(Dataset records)
----------------

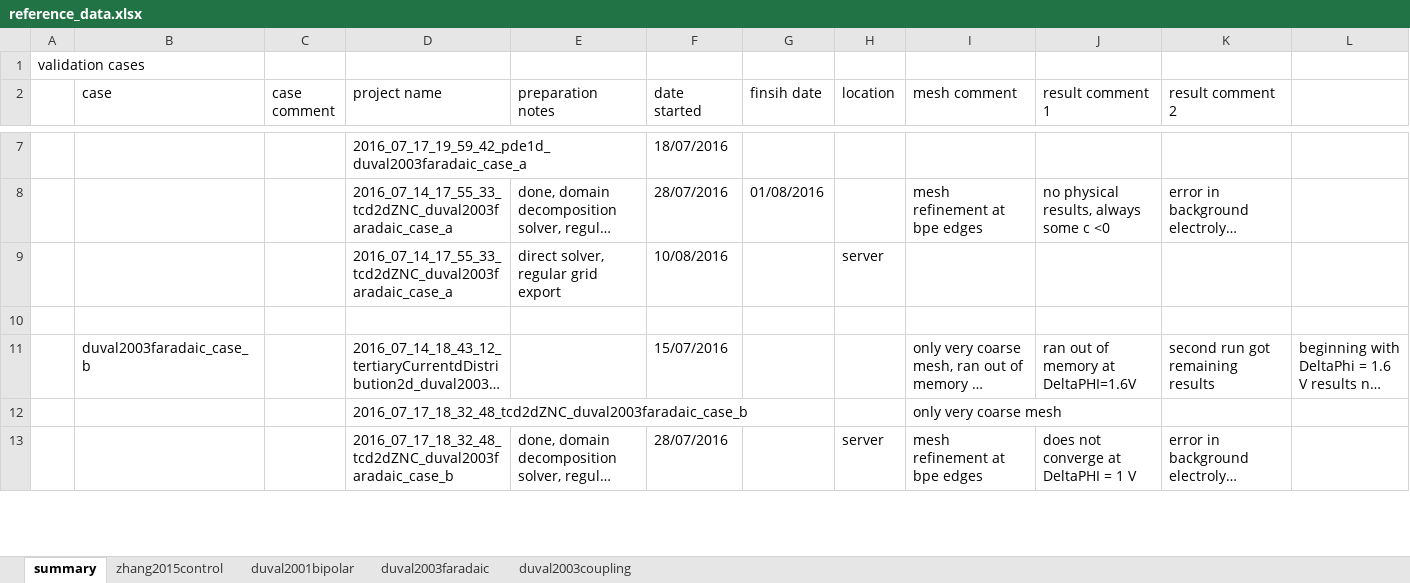
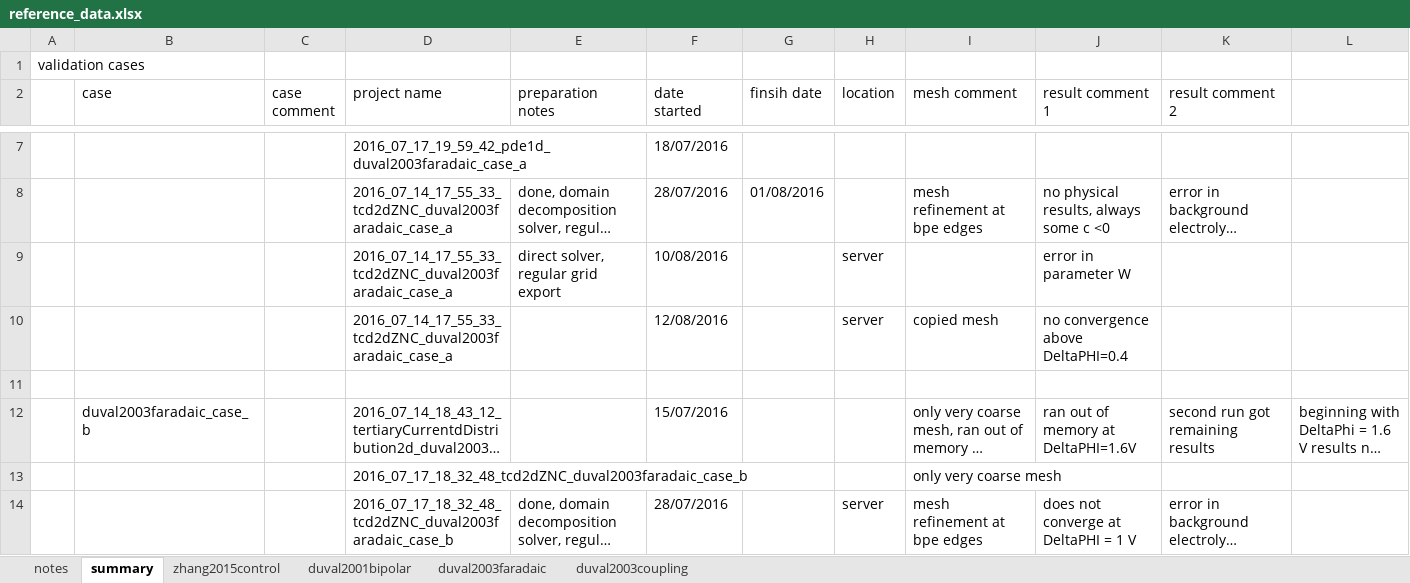
Before and after one commit to jotelha/jlhbpe, an Excel workbook: 2016_07_projects/reference_data.xlsx, sheet summary, drawn as a sheet; only a part is shown, gaps mark what is left out; long unchanged cells end in …; values as stored, in another font and other column widths than the file's, no cell formats; the diff covers the shown part only; the diff names each change by its address in the sheet, - before the commit and + after, or states it on an @@ line.

Commit message:
micro version of duval2003faradaic parameter file

```diff
--- a/2016_07_projects/reference_data.xlsx (sheet summary)
+++ b/2016_07_projects/reference_data.xlsx (sheet summary)
+sheet tab: notes
-J9 (result comment 1): (empty)
+J9 (result comment 1): error in parameter W
+row 10:  |  |  | 2016_07_14_17_55_33_tcd2dZNC_duval2003faradaic_case_a |  | 12/08/2016 |  | server | copied mesh | no convergence above DeltaPHI=0.4
```
Also changed, not shown: 4 added rows and 7 edited cells elsewhere in this sheet, cell formats, charts or pictures, 7 other files.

----------------

Exactly reproduce each entry, but drop the pictures.

Before and after one commit to jotelha/jlhbpe, an Excel workbook: 2016_07_projects/reference_data.xlsx, sheet summary, drawn as a sheet; only a part is shown, gaps mark what is left out; long unchanged cells end in …; values as stored, in another font and other column widths than the file's, no cell formats; the diff covers the shown part only; the diff names each change by its address in the sheet, - before the commit and + after, or states it on an @@ line.

Commit message:
micro version of duval2003faradaic parameter file

```diff
--- a/2016_07_projects/reference_data.xlsx (sheet summary)
+++ b/2016_07_projects/reference_data.xlsx (sheet summary)
+sheet tab: notes
-J9 (result comment 1): (empty)
+J9 (result comment 1): error in parameter W
+row 10:  |  |  | 2016_07_14_17_55_33_tcd2dZNC_duval2003faradaic_case_a |  | 12/08/2016 |  | server | copied mesh | no convergence above DeltaPHI=0.4
```
Also changed, not shown: 4 added rows and 7 edited cells elsewhere in this sheet, cell formats, charts or pictures, 7 other files.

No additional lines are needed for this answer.